Examples of the second mechanism include stickleback fish, which developed benthic and lymnetic forms when separated. When crosses occurred between the two forms, there were low spawning rates. However, when the same forms mated with each other and no crossing occurred between lakes, the spawning rates were normal. This pattern has also been studied in Drosophila and leaf beetles, where the F1 progeny and later progeny resulted in intermediate fitness between the two parents. This circumstance is more likely to happen and occurs more quickly with selection than genetic drift.[1]

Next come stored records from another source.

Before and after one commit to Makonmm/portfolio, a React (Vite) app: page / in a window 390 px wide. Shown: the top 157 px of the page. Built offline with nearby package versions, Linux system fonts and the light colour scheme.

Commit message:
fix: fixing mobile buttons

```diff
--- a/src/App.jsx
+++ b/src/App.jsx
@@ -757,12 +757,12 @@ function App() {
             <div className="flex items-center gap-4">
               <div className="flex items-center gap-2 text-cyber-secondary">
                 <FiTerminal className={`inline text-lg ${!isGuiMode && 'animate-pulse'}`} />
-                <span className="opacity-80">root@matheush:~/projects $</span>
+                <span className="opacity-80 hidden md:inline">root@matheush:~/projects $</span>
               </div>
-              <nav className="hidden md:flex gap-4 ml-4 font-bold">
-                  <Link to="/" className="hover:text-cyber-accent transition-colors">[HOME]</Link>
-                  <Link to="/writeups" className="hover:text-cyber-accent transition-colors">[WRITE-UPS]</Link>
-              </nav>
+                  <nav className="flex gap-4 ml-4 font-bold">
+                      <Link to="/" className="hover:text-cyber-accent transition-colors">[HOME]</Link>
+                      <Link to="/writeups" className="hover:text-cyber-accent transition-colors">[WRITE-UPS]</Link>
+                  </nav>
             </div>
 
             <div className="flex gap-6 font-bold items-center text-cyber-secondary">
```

For the third mechanism, examples include poison dart frogs, anole lizards, and cichlid fish. Selection over genetic drift seems to be the dominant mechanism for outbreeding depression.[1]

In plants

For plants, outbreeding depression represents a partial crossing barrier.[3] Unfortunately, outbreeding depression is not understood well in angiosperms. After observing Ipomopsis aggregata over time by crossing plants that were between 10–100m apart, a pattern was noticed that plants that were farther away spatially had a higher likelihood of outbreeding depression.[3] Some general takeaways from this were that spatial patterns of selection on plant genotypes will vary in scale and pattern, and outbreeding depression reflects the genetic constitution of "hybrid" progeny and the environments in which the parents and progeny grow.[3] This means that although outbreeding depression cannot be predicted in angiosperms yet, the environment has a role in it.

See also


Public Domain This article incorporates public domain material from the National Park Service document: "Inbreeding depression and outbreeding depression".
  1. ^ a b c d e f g FRANKHAM, RICHARD; BALLOU, JONATHAN D.; ELDRIDGE, MARK D. B.; LACY, ROBERT C.; RALLS, KATHERINE; DUDASH, MICHELE R.; FENSTER, CHARLES B. (2011-04-12). "Predicting the Probability of Outbreeding Depression". Conservation Biology. 25 (3): 465–475. doi:10.1111/j.1523-1739.2011.01662.x. ISSN 0888-8892. PMID 21486369.
  2. ^ Frankham, Ballou, & Briscoe, R., J.D. & D.A. (2002). Introduction to Conservation Genetics. Cambridge. pp. 382. ISBN 0521702712.CS1 maint: multiple names: authors list (link)
  3. ^ a b c d Waser, Nickolas M.; Price, Mary V.; Shaw, Ruth G. (2000). "Outbreeding Depression Varies Among Cohorts of Ipomopsis Aggregata Planted in Nature". Evolution. 54 (2): 485–91. doi:10.1554/0014-3820(2000)054[0485:odvaco]2.0.co;2. ISSN 0014-3820. PMID 10937225.
  4. ^ Turcek, FJ (1951). "Effect of introductions on two game populations in Czechoslovakia". Journal of Wildlife Management. 15 (1): 113–114. doi:10.2307/3796784. JSTOR 3796784.
  5. ^ Fenster, Charles (2000). "Inbreeding and Outbreeding Depression in Natural Populations of Chamaecrista fasciculata (Fabaceae)". Conservation Biology. 14 (5): 1406–1412. doi:10.1046/j.1523-1739.2000.99234.x.
  6. ^ Erickson and Fenster (2006). "Intraspecific hybridization and the recovery of fitness in the native legume Chamaecrista fasciculata". Evolution. 60 (2): 225–33. doi:10.1554/05-020.1. JSTOR 4095211. PMID 16610315.
  7. ^ Lewontin & Birch, R.C. & L.C. (February 3, 1966). "Hybridization as a source of variation for adaptation to new environments". Evolution. 20 (3): 315–336. doi:10.2307/2406633. JSTOR 2406633. PMID 28562982.
  8. ^ Frankham, Ballou, & Briscoe, R., J.D. & D.A. (2002). Introduction to Conservation Genetics. Cambridge. p. 388 ISBN 0521702712